Task »
Collect all lines below with the string "displayModeSwitch".

::: Raw data :::

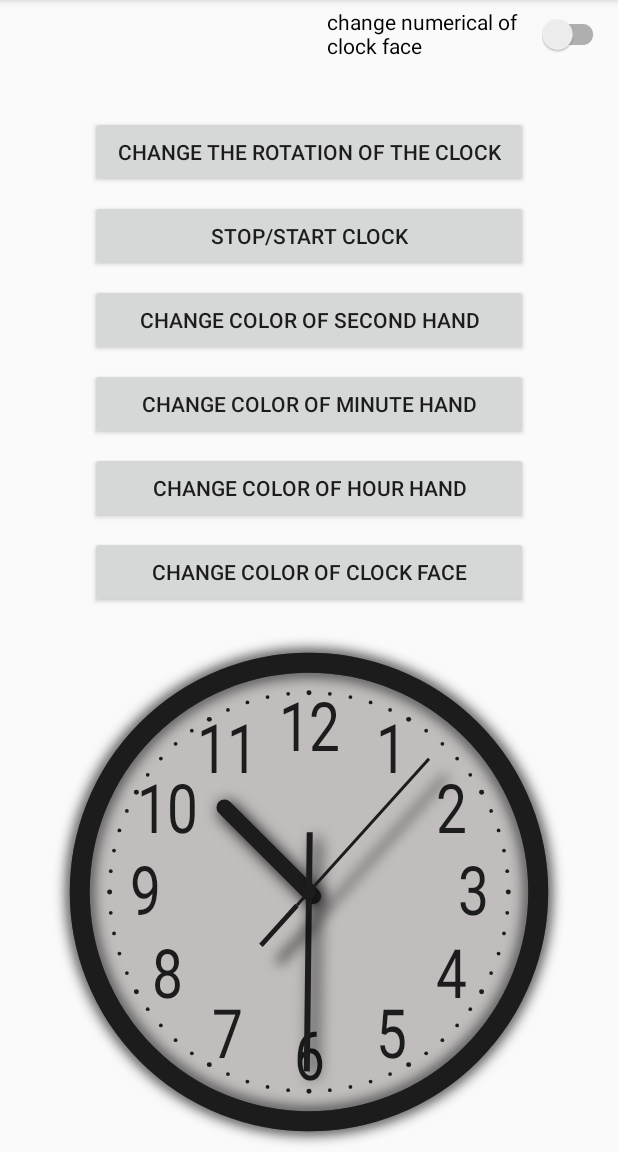
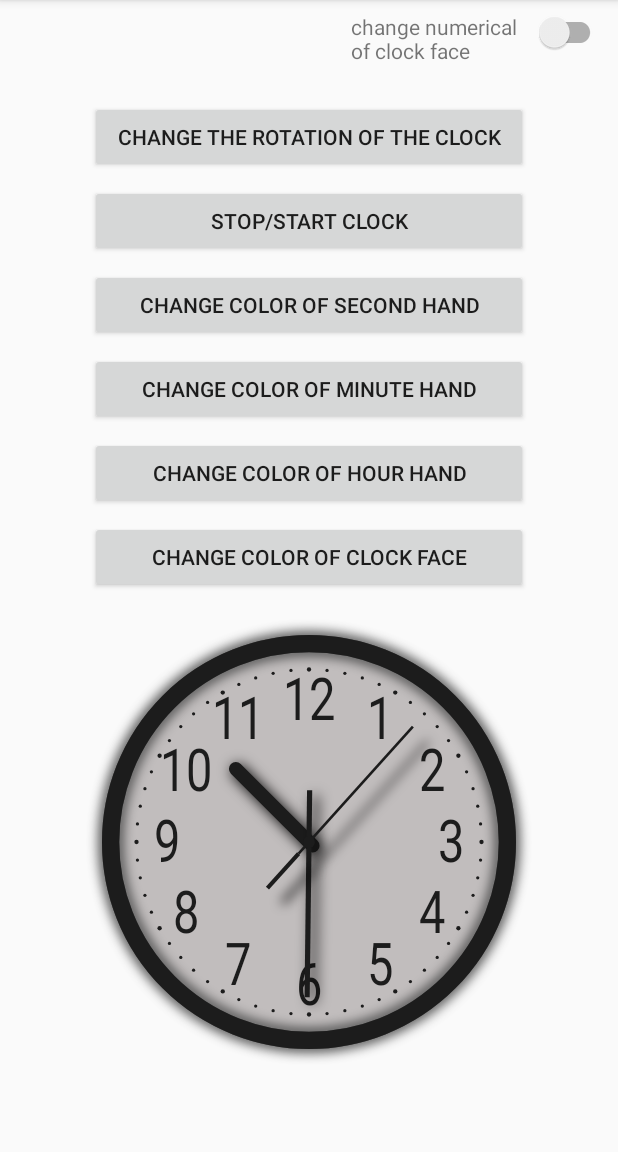
Before and after one commit to TheGraduate/ClockView, an Android app: the screen it shows after launch (MainActivity), on a phone screen of 412 x 824 dp, the part 84-1236 px from its top. Run offline under Robolectric (Android 15) with nearby library versions, the phone set to English and light mode, and no system bars.

Commit message:
7 commit status: work add correct scrolling to activity_main and correct presentation for switch button text

```diff
--- a/app/src/main/res/layout/activity_main.xml
+++ b/app/src/main/res/layout/activity_main.xml
@@ -1,6 +1,11 @@
 <?xml version="1.0" encoding="utf-8"?>
-<RelativeLayout xmlns:android="http://schemas.android.com/apk/res/android"
+<ScrollView xmlns:android="http://schemas.android.com/apk/res/android"
+    xmlns:app="http://schemas.android.com/apk/res-auto"
     xmlns:tools="http://schemas.android.com/tools"
+    android:layout_width="wrap_content"
+    android:layout_height="wrap_content">
+
+    <RelativeLayout
         android:layout_width="match_parent"
         android:layout_height="match_parent"
         tools:context=".MainActivity">
@@ -93,15 +98,26 @@
 
         <androidx.appcompat.widget.SwitchCompat
             android:id="@+id/displayModeSwitch"
-        android:layout_width="188dp"
-        android:layout_height="45dp"
-        android:layout_alignParentStart="true"
+            android:layout_width="wrap_content"
+            android:layout_height="wrap_content"
+            android:layout_alignParentTop="true"
             android:layout_alignParentEnd="true"
-        android:layout_marginStart="218dp"
-        android:layout_marginEnd="6dp"
-        android:checked="false"
+            android:layout_marginTop="8dp"
+            android:layout_marginEnd="8dp"
+            android:checked="false" />
 
-        android:text="@string/change_numerical_clock_face" />
+        <TextView
+            android:id="@+id/textView"
+            android:layout_width="114dp"
+            android:layout_height="wrap_content"
+            android:layout_alignParentTop="true"
+            android:layout_marginTop="8dp"
+            android:layout_marginEnd="8dp"
+            android:layout_toStartOf="@+id/displayModeSwitch"
+            android:text="@string/change_numerical_clock_face"
+            app:layout_constraintEnd_toEndOf="@id/displayModeSwitch"
+            app:layout_constraintStart_toStartOf="@id/displayModeSwitch"
+            app:layout_constraintTop_toBottomOf="@id/displayModeSwitch" />
+    </RelativeLayout>
 
-
-</RelativeLayout>
+</ScrollView>
```
Lines whose indentation alone changed are shown as unchanged.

:::

Solution for this task »
             android:id="@+id/displayModeSwitch"
+            android:layout_toStartOf="@+id/displayModeSwitch"
+            app:layout_constraintEnd_toEndOf="@id/displayModeSwitch"
+            app:layout_constraintStart_toStartOf="@id/displayModeSwitch"
+            app:layout_constraintTop_toBottomOf="@id/displayModeSwitch" />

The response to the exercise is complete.